250. M. D. Rosenbaum, The Law And Economics Of Administrative Law And Administratively-Imposed Trade Barriers, 1/99.
Abstract: This paper explores the economics of administrative law for administratively-imposed barriers to trade. Theory and data from OECD countries suggest that administrative procedure's most significant impact on trade-relevant outcomes lies in changing the cost of access to information about administrative decisionmaking. Procedures lowering the cost of access shift power over policymaking from more organized to less organized private interests. Consumer interests in states with private rights to government-held information, public notice and comment, and similar mechanisms therefore have greater influence over trade policy, and these states have lower barriers to imports. Empirical evidence suggests that "adequate consideration" and other doctrines relying on administrative officials to change their positions in the face of additional evidence do not change policy outcomes.
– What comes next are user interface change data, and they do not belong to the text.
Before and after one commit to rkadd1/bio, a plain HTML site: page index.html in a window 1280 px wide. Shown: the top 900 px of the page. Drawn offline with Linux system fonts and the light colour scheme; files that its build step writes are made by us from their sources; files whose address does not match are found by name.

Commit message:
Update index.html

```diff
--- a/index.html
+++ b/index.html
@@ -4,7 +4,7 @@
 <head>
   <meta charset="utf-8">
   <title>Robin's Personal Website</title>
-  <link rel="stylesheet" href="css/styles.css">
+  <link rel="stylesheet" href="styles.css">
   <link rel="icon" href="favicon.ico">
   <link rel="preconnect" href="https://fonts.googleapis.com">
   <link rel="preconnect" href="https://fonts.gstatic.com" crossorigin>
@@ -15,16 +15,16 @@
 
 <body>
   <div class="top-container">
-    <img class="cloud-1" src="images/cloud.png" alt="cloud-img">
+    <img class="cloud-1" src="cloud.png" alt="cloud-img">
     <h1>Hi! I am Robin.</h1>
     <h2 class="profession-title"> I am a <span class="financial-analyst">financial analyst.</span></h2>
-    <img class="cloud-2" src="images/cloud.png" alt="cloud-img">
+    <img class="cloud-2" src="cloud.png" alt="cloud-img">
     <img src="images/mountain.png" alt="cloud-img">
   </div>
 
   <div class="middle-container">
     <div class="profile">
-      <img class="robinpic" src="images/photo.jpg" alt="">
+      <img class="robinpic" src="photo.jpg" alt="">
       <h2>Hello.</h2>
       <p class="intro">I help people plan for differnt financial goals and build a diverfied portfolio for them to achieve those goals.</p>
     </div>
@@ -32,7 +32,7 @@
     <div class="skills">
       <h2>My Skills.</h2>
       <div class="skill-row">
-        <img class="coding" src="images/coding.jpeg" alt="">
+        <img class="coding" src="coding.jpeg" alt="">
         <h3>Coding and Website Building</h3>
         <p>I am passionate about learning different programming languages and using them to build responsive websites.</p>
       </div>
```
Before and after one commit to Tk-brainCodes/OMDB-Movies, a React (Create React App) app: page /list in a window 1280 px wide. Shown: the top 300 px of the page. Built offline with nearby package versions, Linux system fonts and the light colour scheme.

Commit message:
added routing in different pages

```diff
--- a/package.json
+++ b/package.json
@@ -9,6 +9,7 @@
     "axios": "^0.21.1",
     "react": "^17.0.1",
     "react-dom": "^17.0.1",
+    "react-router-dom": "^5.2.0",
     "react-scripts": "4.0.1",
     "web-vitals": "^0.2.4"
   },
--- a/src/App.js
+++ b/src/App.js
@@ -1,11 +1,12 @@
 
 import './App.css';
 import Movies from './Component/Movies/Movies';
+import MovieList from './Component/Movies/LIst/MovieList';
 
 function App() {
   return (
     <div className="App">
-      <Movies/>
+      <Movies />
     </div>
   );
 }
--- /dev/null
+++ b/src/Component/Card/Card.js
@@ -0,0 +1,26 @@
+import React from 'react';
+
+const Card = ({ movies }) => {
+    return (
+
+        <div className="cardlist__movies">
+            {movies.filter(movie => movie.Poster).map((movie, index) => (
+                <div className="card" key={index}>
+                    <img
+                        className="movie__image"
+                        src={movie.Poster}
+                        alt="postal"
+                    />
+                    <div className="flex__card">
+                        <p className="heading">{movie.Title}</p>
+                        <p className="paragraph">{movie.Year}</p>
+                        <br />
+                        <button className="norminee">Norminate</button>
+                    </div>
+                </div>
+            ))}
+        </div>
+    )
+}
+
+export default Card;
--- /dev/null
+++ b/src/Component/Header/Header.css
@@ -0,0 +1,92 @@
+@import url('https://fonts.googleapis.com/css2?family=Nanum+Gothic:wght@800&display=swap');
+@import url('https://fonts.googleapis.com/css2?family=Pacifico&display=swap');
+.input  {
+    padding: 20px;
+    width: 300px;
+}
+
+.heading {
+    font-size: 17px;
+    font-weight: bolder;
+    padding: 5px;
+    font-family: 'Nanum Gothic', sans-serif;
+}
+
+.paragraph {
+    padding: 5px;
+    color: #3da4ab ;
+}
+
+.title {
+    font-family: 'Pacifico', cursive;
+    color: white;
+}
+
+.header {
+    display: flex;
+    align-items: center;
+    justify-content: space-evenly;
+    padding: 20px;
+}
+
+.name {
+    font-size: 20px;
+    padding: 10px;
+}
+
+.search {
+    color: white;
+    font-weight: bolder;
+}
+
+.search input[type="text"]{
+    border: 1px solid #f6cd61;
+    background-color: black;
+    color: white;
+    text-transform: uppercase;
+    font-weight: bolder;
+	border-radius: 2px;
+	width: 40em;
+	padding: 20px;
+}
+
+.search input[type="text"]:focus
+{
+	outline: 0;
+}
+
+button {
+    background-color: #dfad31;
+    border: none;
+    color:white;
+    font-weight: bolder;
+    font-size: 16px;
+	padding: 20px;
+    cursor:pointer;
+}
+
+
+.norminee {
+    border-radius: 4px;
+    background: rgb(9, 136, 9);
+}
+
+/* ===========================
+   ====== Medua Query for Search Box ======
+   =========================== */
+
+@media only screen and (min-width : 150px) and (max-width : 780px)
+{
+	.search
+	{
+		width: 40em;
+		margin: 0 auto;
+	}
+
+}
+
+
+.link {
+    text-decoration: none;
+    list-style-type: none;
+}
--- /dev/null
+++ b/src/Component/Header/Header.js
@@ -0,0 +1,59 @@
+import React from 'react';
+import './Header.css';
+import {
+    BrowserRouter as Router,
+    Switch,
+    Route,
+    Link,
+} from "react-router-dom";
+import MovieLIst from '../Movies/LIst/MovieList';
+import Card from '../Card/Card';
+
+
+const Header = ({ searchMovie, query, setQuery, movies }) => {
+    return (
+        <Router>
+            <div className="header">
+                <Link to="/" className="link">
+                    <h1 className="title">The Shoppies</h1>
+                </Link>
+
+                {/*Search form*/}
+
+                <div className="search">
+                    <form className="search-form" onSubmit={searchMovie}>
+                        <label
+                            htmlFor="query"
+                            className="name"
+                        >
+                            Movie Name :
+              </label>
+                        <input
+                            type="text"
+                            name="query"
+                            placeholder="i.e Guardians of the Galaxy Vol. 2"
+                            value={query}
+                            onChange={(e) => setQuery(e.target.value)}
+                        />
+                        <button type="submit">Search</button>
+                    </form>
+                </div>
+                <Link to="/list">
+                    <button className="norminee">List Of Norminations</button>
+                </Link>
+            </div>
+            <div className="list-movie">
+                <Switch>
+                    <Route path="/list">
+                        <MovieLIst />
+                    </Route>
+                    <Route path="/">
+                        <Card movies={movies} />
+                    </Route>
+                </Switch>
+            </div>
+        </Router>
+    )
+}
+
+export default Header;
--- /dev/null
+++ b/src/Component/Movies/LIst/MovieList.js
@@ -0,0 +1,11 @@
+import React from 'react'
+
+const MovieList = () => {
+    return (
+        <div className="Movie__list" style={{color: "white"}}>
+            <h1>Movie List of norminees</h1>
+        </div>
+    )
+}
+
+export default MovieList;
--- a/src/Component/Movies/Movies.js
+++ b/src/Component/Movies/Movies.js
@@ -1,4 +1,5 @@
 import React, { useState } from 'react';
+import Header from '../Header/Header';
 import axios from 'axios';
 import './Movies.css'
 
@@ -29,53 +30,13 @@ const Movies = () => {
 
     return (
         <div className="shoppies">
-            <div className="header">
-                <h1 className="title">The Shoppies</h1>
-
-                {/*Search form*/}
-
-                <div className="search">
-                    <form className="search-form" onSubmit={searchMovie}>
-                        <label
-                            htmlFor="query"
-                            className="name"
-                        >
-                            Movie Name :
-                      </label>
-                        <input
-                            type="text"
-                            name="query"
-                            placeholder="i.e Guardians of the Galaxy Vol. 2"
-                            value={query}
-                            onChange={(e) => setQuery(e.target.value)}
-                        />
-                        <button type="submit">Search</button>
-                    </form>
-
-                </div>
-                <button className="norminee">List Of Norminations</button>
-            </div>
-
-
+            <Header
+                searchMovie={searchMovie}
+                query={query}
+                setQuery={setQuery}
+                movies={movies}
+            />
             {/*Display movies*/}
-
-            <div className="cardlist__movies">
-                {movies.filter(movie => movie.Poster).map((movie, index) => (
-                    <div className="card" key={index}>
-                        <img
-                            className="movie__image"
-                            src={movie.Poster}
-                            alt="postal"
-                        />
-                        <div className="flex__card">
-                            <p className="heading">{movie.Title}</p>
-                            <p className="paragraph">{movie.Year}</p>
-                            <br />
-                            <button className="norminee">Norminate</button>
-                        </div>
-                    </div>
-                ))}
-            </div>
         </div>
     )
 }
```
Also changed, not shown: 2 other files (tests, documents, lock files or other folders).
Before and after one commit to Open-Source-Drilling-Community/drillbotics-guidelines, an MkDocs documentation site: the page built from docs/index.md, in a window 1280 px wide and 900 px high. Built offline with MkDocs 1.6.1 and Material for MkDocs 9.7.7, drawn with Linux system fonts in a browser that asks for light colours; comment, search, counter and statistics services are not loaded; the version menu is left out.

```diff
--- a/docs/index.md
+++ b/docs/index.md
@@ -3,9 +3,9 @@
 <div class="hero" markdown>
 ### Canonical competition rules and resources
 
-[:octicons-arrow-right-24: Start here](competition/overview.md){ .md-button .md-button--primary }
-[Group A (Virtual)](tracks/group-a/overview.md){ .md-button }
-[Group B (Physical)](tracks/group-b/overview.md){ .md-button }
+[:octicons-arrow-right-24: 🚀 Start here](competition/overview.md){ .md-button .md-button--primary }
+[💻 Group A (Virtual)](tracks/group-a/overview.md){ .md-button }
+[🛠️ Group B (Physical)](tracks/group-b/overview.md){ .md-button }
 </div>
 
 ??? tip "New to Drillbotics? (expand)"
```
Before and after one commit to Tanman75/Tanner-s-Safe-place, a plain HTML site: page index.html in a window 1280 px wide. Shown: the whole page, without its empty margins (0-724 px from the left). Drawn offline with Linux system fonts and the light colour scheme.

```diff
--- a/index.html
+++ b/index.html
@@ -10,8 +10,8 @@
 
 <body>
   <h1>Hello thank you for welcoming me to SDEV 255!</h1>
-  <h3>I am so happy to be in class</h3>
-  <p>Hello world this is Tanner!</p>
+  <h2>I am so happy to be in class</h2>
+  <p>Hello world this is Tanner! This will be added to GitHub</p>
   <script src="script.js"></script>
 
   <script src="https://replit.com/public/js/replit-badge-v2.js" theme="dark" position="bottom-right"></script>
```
Producer interests in states with administrative law limited to these mechanisms therefore have greater power over trade policy, and these states have greater barriers to imports.